The Financial Accounting Standards Board (FASB) met yesterday to discuss, among other things, the now infamous mark-to-market laws (MTM). After much deliberation, the rules have finally been changed. These fair value accounting rules contributed to the downfall of major firms last year such as Lehman, Wachovia, and Washington Mutual. And former FDIC chairman William M. Isaac told a House Financial Services subcommittee last march that "MTM accounting has destroyed well over $500 billion of capital in our financial system."
Until yesterday, MTM rules required firms to value assets on their balance sheet based on whatever price they could get from them in the market on that day (instead of what they are probably worth in the long-term). Financial firms are also required to hold a certain amount of capital relative to the asset debt they hold. When values on assets linked to mortgage-backed securities (MBSes) dropped last year banks were left scrambling to find additional capital to balance their ratios. Unable to quickly recapitalize, Lehman was forced to declare bankruptcy.
But this has now changed. Yesterday, FASB staff determined they will:
"Affirm that the objective of fair value when the market for an asset is not active is the price that would be received to sell the asset in an orderly transaction (that is, not a forced liquidation or distressed sale) between market participants at the measurement date under current market conditions (that is, in the inactive market)."
In English this means that when markets are determined to be frozen or inactive, like when the MBS chaos threw into question their values, then financial firms can set the price of their asset as if they were selling in a stable market. They can project down the road what the value of the asset would be if there was no market volatility. Basically, banks are largely free to use their own judgment in setting asset values.
The FASB provides various rules and recommendations for how to properly do this, and it also emphasizes transparency requirements for firms as they set prices.
Of course this does open the door for fraud, and banks over valuing their assets in order to leverage more cash into investments. This has been a fear in changing the laws. However, that's why we have regulatory organizations, to enforce the laws and referee the rules of the game.

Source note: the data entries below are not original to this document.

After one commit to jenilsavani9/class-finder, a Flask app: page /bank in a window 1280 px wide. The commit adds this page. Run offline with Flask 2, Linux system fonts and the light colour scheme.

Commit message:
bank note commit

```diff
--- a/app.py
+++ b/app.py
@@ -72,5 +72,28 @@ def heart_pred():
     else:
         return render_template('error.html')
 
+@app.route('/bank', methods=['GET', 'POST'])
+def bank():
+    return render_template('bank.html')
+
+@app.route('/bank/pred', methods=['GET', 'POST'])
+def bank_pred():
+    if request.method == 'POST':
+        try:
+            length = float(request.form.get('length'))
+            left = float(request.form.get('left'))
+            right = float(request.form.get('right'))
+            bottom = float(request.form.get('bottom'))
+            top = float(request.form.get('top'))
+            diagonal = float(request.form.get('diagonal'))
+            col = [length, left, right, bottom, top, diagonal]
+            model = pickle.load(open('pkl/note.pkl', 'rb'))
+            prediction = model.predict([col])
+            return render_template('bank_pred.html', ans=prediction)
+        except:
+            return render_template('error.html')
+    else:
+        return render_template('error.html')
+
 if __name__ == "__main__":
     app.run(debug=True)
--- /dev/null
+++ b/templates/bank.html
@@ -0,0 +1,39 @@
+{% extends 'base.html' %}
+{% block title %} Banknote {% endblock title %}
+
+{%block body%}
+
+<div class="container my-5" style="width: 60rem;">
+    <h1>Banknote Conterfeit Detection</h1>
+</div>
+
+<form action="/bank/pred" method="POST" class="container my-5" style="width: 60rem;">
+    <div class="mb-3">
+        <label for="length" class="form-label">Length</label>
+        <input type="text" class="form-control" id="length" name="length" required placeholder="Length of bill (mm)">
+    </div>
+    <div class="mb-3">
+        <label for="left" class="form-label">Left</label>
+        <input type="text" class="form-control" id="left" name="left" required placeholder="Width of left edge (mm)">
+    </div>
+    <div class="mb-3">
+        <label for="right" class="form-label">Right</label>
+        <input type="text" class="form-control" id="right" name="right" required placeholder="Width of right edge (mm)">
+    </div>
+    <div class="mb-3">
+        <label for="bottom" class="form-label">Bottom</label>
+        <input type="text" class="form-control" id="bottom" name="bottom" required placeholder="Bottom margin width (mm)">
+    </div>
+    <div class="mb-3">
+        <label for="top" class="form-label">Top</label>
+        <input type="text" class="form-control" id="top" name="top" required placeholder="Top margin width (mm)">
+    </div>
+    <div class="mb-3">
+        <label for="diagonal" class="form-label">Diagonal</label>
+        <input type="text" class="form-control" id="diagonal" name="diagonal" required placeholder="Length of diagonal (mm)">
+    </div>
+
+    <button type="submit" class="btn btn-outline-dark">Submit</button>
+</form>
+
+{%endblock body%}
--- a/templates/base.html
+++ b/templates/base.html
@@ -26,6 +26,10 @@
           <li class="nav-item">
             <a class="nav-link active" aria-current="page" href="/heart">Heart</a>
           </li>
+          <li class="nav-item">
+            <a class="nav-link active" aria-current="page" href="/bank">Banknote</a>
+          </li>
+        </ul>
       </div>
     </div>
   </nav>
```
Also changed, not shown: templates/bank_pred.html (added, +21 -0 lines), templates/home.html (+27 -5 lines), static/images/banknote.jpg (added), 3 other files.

I said on March 24 that, "Varied opportunity cost and subjective value mean that you can't effectively mark-to-market an asset in an economic downturn. The market is made up of varying actors with varying perspectives that can't meaningfully be lumped together." The new FASB laws reflect that concern and create a more fluid process that doesn't try to box in market principals.
Of course we do have to look for what unintended consequences might result from this rule change. WSJ wrote yesterday that the new MTM regulations create a disincentive for banks to sell Legacy Assets through the TALF and PPiP initiatives set up be the Fed and Treasury. And Reuters reported Morgan Stanley analysts said the change might reduce potential earnings in a volatile market.